Court in the early twentieth century. I admire him because he was open to new ideas
and reevaluation of the law during his career, moving from supporting censorship to
advocating for broad freedom of speech under the First Amendment. After graduation,
I plan to pursue a JD/PhD and enter the law profession with a long-term goal of becoming
a judge who, like Holmes, is open to new ideas in the spirit of the First Amendment.”
Both USF recipients worked with the university’s Office of National Scholarships to
apply for the award.
“We are so proud of Sarah and Samuel and their commitment to public service,” says
Judy Genshaft Endowed Honors Dean and President of USF’s PBK Chapter, Charles Adams.
“Their impressive achievements and ambitious goals embody the mission of Phi Beta

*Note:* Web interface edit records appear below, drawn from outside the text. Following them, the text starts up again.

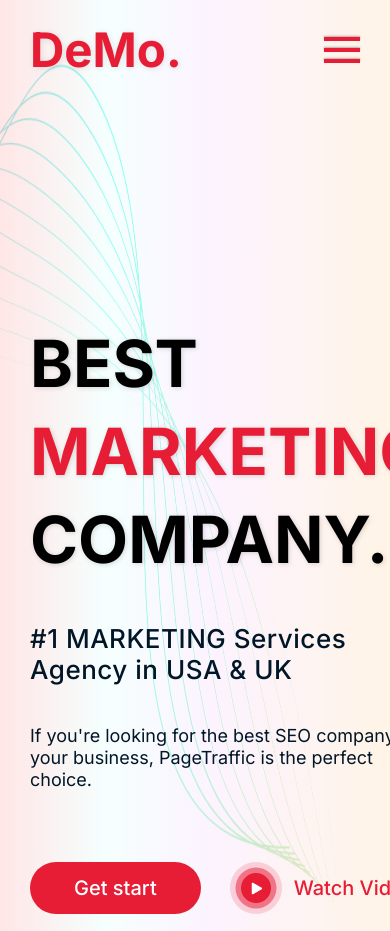
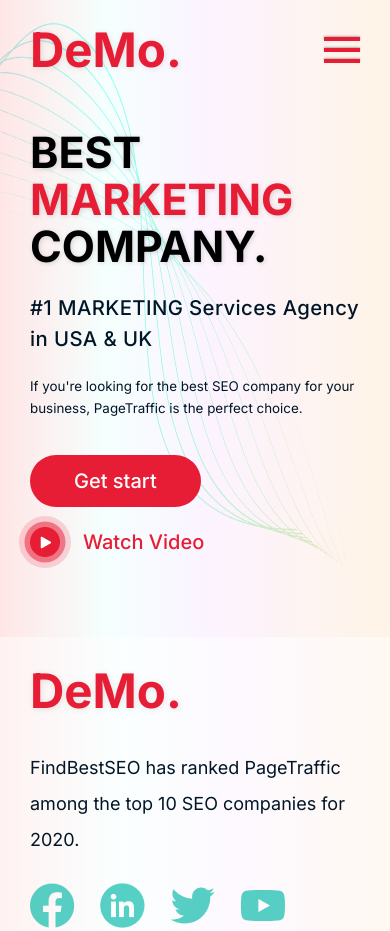
Before and after one commit to StarkElessar/marketing-company-figma, a website: page src/index.html in a window 390 px wide. Shown: the top 931 px of the page. Drawn offline with nearby package versions, Linux system fonts and the light colour scheme; files that its build step writes are made by us from their sources; files whose address does not match are found by name.

Commit message:
Promo adaptive

```diff
--- a/src/scss/layers/promo.scss
+++ b/src/scss/layers/promo.scss
@@ -22,38 +22,53 @@
 
   &__body {
     max-width: 620px;
-    padding: 260px 0 80px 0;
+    padding-bottom: 80px;
+    @include adaptive-value("padding-top", 260, 60, 2);
   }
   &__title {
     font-weight: 700;
-    font-size: 65px;
+    @include adaptiv-font(55, 42);
     line-height: 135%;
     text-transform: uppercase;
     text-shadow: 1px 1px 5px rgba(#000, 15%);
     & span {
       color: $firstAccentColor;
     }
+
+    @media (max-width: 425.98px) {
+      line-height: 110%;
+    }
   }
   &__sub-title {
     font-weight: 500;
-    font-size: 26px;
+    @include adaptiv-font(24, 20);
     line-height: 31px;
     letter-spacing: 0.02em;
     color: $fontColor;
-    margin: 40px 0;
+    @include adaptive-value("margin-top", 40, 20, 2);
+    @include adaptive-value("margin-bottom", 40, 20, 2);
   }
   &__description {
     font-weight: 400;
     font-size: 18px;
+    @include adaptiv-font(18, 13);
+    padding: 0 0 5px 0;
     line-height: 22px;
     color: $fontColor;
-    margin-bottom: 71px;
+    @include adaptive-value("margin-bottom", 71, 30, 2);
+    @media (max-width: 375.98px) {
+      max-width: 260px;
+    }
   }
 }
 
 .action-promo {
   display: flex;
   align-items: center;
+  @media (max-width: 451.98px) {
+    flex-direction: column;
+    align-items: flex-start;
+  }
 
   &__btn {
     border-radius: 62px;
@@ -75,6 +90,9 @@
   &__watch {
     display: flex;
     align-items: center;
+    @media (max-width: 451.98px) {
+      margin-top: 20px;
+    }
   }
   &__img {
     position: relative;
@@ -92,7 +110,7 @@
 
     &::after,
     &::before {
-      content: '';
+      content: "";
       position: absolute;
       top: 50%;
       left: 50%;
@@ -119,7 +137,7 @@
     line-height: 24px;
     color: $firstAccentColor;
     &::after {
-      content: '';
+      content: "";
       position: absolute;
       left: 0;
       right: 0;
@@ -141,12 +159,13 @@
 }
 
 .img-block {
+  &__img {
     position: relative;
-  width: 495px;
+    max-width: 495px;
     height: 690px;
     overflow: hidden;
     &::after {
-    content: '';
+      content: "";
       position: absolute;
       bottom: 0;
       right: 0;
@@ -157,10 +176,15 @@
       border-radius: 250px 250px 10px 10px;
       z-index: 1;
     }
+  }
   & img {
     position: relative;
     height: 100%;
     object-fit: cover;
     z-index: 2;
   }
+
+  @media (max-width: 1150px) {
+    display: none;
   }
+}
```
Also changed, not shown: dist/css/style.css, dist/css/style.min.css. Lines whose indentation alone changed are shown as unchanged.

Kappa to champion learning in the liberal arts and sciences and freedom of thought.
I look forward to seeing the remarkable things they’ll do next.”
The complete list of 2021 Scholars includes:
John Boland, University of Notre Dame Malina Brannen, Georgetown University Max Chayet, Williams College Gabrielle Crooks, Stanford University Jacob Feuerstein, Bucknell University Sarah Glaser, University of South Florida Sydney Gray, Yale University Joseph Hartung, University of Kansas Jaeger Held, Gettysburg College Michael Hernandez, University of Connecticut Raziya Hillery, Butler University Wren King, West Virginia University Kassandra Le-Huynh, University of Tulsa Isabel Lopez, Rhodes College Karishma Muthukumar, University of California-Irvine Nazm Rahat, Millsaps College Sujay Ratna, Rutgers University- New Brunswick Samuel Rechek, University of South Florida Khaylah Scott, Millsaps College Isha Yardi, University of Maryland-College Park
For more information about the scholarship and links to individual biographies of
the recipients, please visit pbk.org/KeyintoPublicService.
Founded on Dec. 5, 1776, The Phi Beta Kappa Society is the nation's most prestigious
academic honor society. It has chapters at 290 colleges and universities in the United
States, nearly 50 alumni associations, and more than half a million members worldwide.
Noteworthy members include 17 U.S. Presidents, 41 U.S. Supreme Court Justices and
more than 140 Nobel Laureates. The mission of The Phi Beta Kappa Society is to champion
education in the liberal arts and sciences, foster freedom of thought, and recognize
academic excellence. For more information, visit www.pbk.org.